From: Red Timmy Security <publications () redtimmy com>
Date: Tue, 16 Jun 2020 18:01:36 +0200


Pulse Secure is recognized among the top 10 Network Access Control (NAC) vendors by global revenue market share. The componay declares that "80% of Fortune 500 trust its VPN products by protecting over 20 million users".

 

At Red Timmy Security we have discovered that Pulse Secure Client for Windows suffers of a local privilege escalation vulnerability in the “PulseSecureService.exe” service. Exploiting this issue allows an attacker to trick “PulseSecureService.exe” into running an arbitrary Microsoft Installer executable (“.msi”) with SYSTEM privileges, granting them administrative rights.

 

The vulnerability lies in the “dsInstallerService” component, which provides non-administrative users the ability to install or update new components using installers provided by Pulse Secure. While “dsInstallerService” performs a signature verification on the content of the installer, it has been found that it’s possible to bypass the check providing the service with a legit Pulse Secure installer and swapping it with a malicious one after the verification

 We have registered CVE-2020-13162 for this vulnerability. 

Full story here: https://www.redtimmy.com/privilege-escalation/pulse-secure-client-for-windows-&lt;9-1-6-toctou-privilege-escalation-(cve-2020-13162/

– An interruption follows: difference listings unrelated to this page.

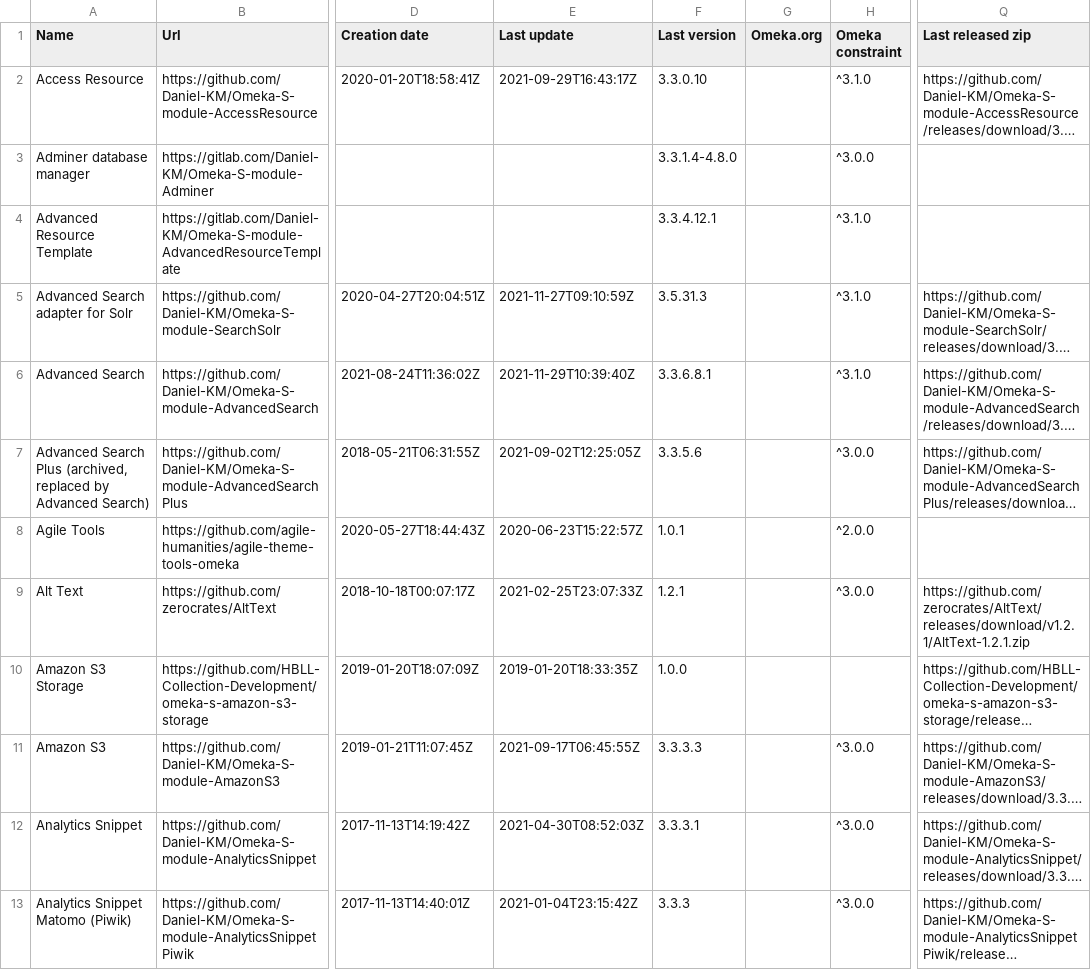
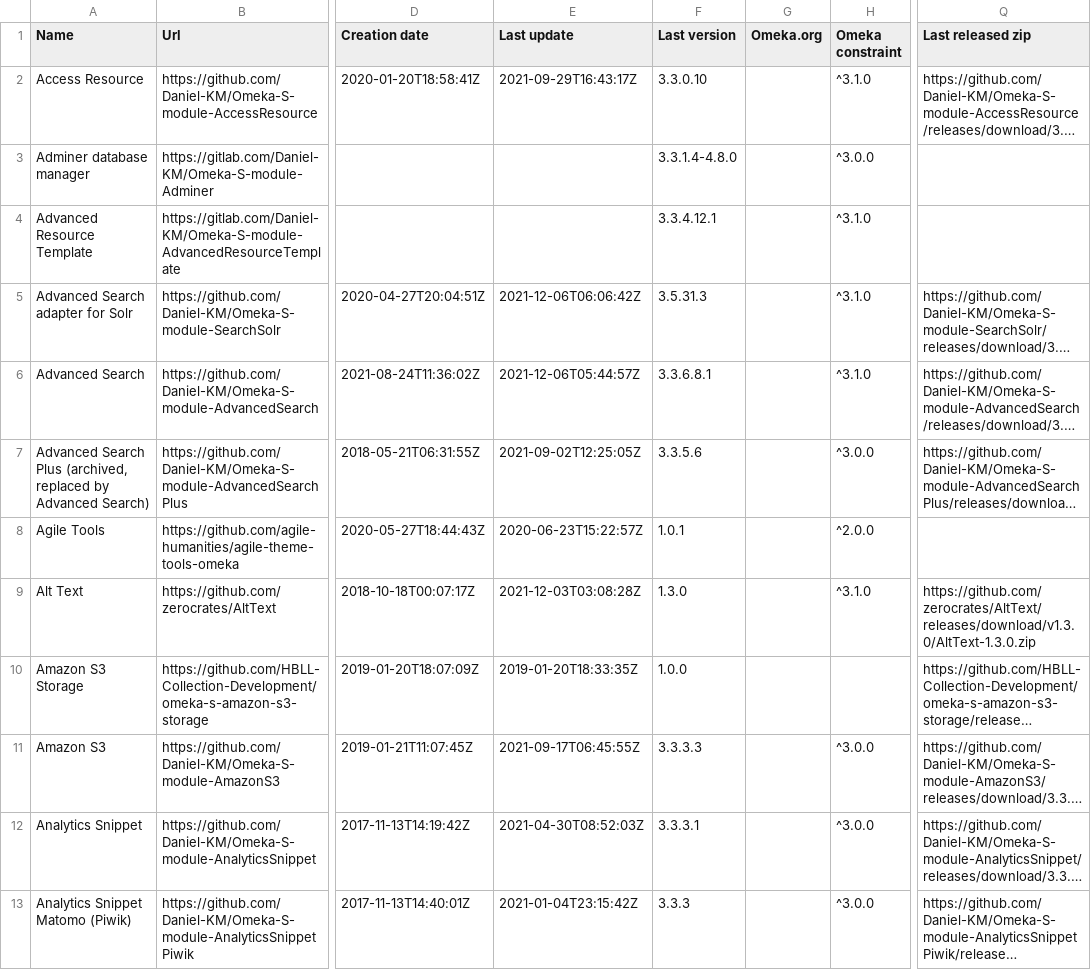
Before and after one commit to Daniel-KM/UpgradeToOmekaS, a CSV file: _data/omeka_s_modules.csv, drawn as a sheet; only a part is shown, gaps mark what is left out; long unchanged cells end in …; the diff covers the shown part only; the diff names each change by its address in the sheet, - before the commit and + after, or states it on an @@ line.

Commit message:
Updated lists.

```diff
--- a/_data/omeka_s_modules.csv
+++ b/_data/omeka_s_modules.csv
-E5 (Last update): 2021-11-27T09:10:59Z
+E5 (Last update): 2021-12-06T06:06:42Z
-E6 (Last update): 2021-11-29T10:39:40Z
+E6 (Last update): 2021-12-06T05:44:57Z
-E9 (Last update): 2021-02-25T23:07:33Z
+E9 (Last update): 2021-12-03T03:08:28Z
-F9 (Last version): 1.2.1
+F9 (Last version): 1.3.0
-H9 (Omeka constraint): ^3.0.0
+H9 (Omeka constraint): ^3.1.0
-Q9 (Last released zip): https://github.com/zerocrates/AltText/releases/download/v1.2.1/AltText-1.2.1.zip
+Q9 (Last released zip): https://github.com/zerocrates/AltText/releases/download/v1.3.0/AltText-1.3.0.zip
```
Also changed, not shown: 31 edited cells elsewhere in this file, _data/omeka_plugins.csv, _data/omeka_s_themes.csv, 1 other file.
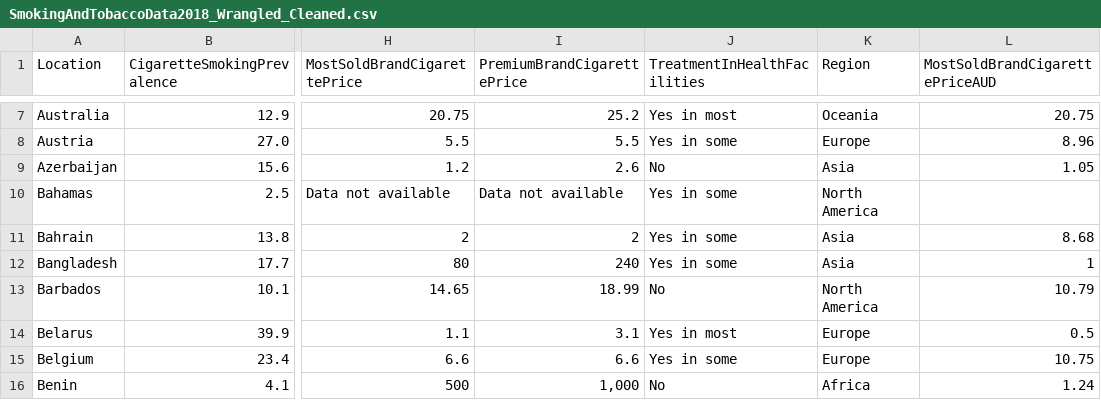
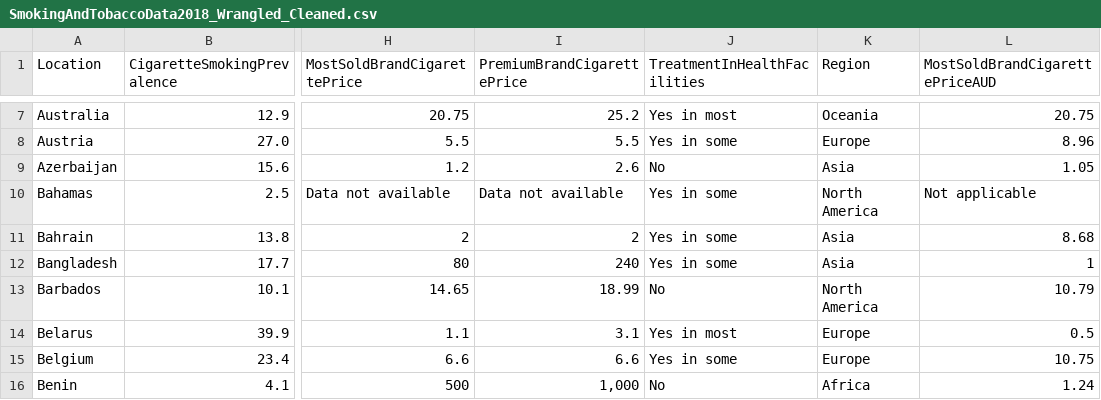
Before and after one commit to CaiHeShun/FIT3179A2, a CSV file: data/SmokingAndTobaccoData2018_Wrangled_Cleaned.csv, drawn as a sheet; only a part is shown, gaps mark what is left out; the diff names each change by its address in the sheet, - before the commit and + after, or states it on an @@ line.

Commit message:
Update

```diff
--- a/data/SmokingAndTobaccoData2018_Wrangled_Cleaned.csv
+++ b/data/SmokingAndTobaccoData2018_Wrangled_Cleaned.csv
-L10 (MostSoldBrandCigarettePriceAUD): (empty)
+L10 (MostSoldBrandCigarettePriceAUD): Not applicable
```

 Disclosure Timeline
-------------------
Vulnerability discovered: April 13th, 2020
Vendor contacted: April 15th, 2020
Vendor's reply: April 17th, 2020
Vendor patch released: May 22nd, 2020
Red Timmy Disclosure: June 16th, 2020 _______________________________________________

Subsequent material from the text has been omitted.